If the Elantra seemed cheap, the Sentra S was like Al Yankovic: even worse. Driving it, we had the feeling of going down several notches in quality. It felt even less solid than the Elantra. Even poorer acceleration, poorer stability over roads, poorer braking. Looking under the hood, we found a tiny, tiny, seeming inch-thick radiator resembling a child's toy. The entire assembly seemed to have been randomly thrown together in the manner of American engineering of past decades, rather than the logical and orderly Japanese method we've seen. Even worse, there was a ledge at the bottom of the engine
over which the air conditioning compressor constantly dripped condensation. Now, there's a built-in rust-through situation.

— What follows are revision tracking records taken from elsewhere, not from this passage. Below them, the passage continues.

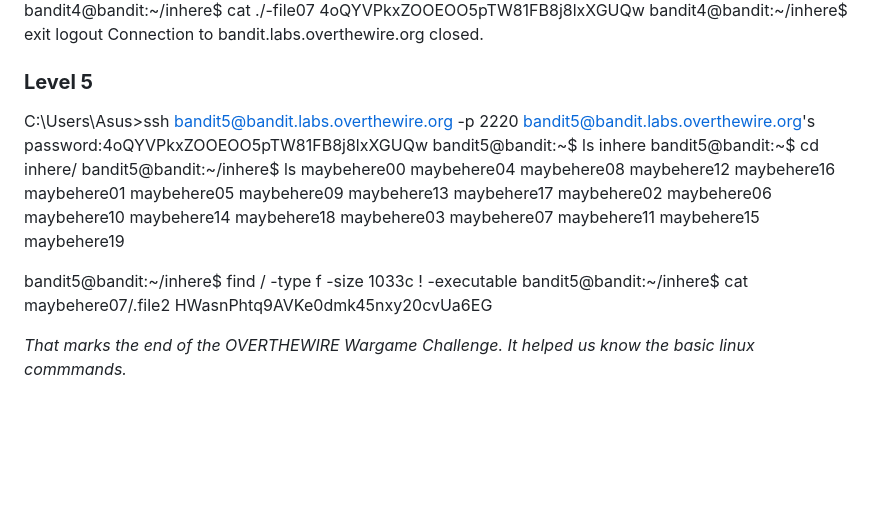
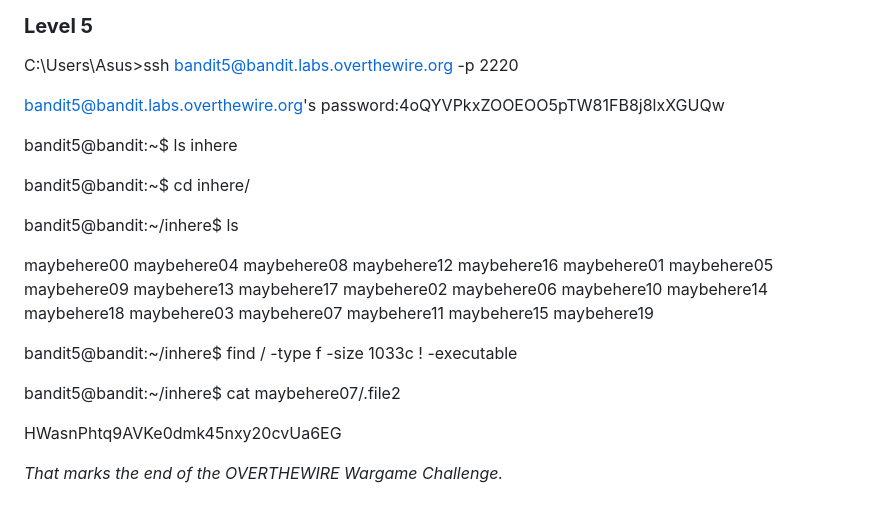
Before and after one commit to s4rah-101/FINOVA-TASKPHASE-, a Markdown page: InfoSec Task-1.md, the part around one of its changes. GitHub-like rendering; blank space fills up the shorter version.

Commit message:
Document levels 2 to 5 of OVERTHEWIRE challenge
Added detailed steps for levels 2 to 5 of the OVERTHEWIRE Wargame Challenge, including commands and passwords used.

```diff
--- a/InfoSec Task-1.md
+++ b/InfoSec Task-1.md
@@ -120,14 +154,19 @@ bandit5@bandit.labs.overthewire.org's password:4oQYVPkxZOOEOO5pTW81FB8j8lxXGUQw
 bandit5@bandit:~$ ls
 inhere
+
 bandit5@bandit:~$ cd inhere/
+
 bandit5@bandit:~/inhere$ ls
+
 maybehere00  maybehere04  maybehere08  maybehere12  maybehere16
 maybehere01  maybehere05  maybehere09  maybehere13  maybehere17
 maybehere02  maybehere06  maybehere10  maybehere14  maybehere18
 maybehere03  maybehere07  maybehere11  maybehere15  maybehere19
 
 bandit5@bandit:~/inhere$ find / -type f -size 1033c ! -executable
+
 bandit5@bandit:~/inhere$ cat maybehere07/.file2
+
 HWasnPhtq9AVKe0dmk45nxy20cvUa6EG
 
-*That marks the end of the OVERTHEWIRE Wargame Challenge. It helped us know the basic linux commmands.*
+*That marks the end of the OVERTHEWIRE Wargame Challenge.*
```
Also changed, not shown: other parts of InfoSec Task-1.md (+34 -0 lines).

We exited the Sentra S quickly after testing it.
The Chevy Cruze 1LT brought a welcome change from the other 2 Asian cheapos. Climbing into the car, you at last experience a feeling of solidness, strength, and quality. Not a whole lot of it, but certainly way more than we found in the other two cars. The Cruze still has the same hard, shiny plastic dash that the other cars have, with lots of plastic parts. Additionally, we looked for the "near luxury car" feel that others have attributed to it - and we didn't find it. At all. My aged 1990's era vehicle [not a luxury car] has incomparably more of those attributes than the Cruse. But, the impression of solid quality was unmistakable.
With the turbo engine, the Cruze had more power than the other two cars, but not that much, and the engine groaned and struggled under hard acceleration of the kind you might employ to merge onto expressways. With air conditioning running, it had even less power and more strain. The air conditioning itself was poorer than either the Sentra or Elantra. Road stability was much, much better than the other two cars we had driven, as was the steering. Looking under the hood, things were laid out better than in the other cars, and somewhat more accessible.
If we had to choose between these three cars, the hands down winner would be the Cruze. But only by default, actually. Looked at on its own, the Cruze offered inadequate acceleration and unimpressive interior appointments and quality. Those thinking that a car such as this was "near luxury class" needs an immediately reality check.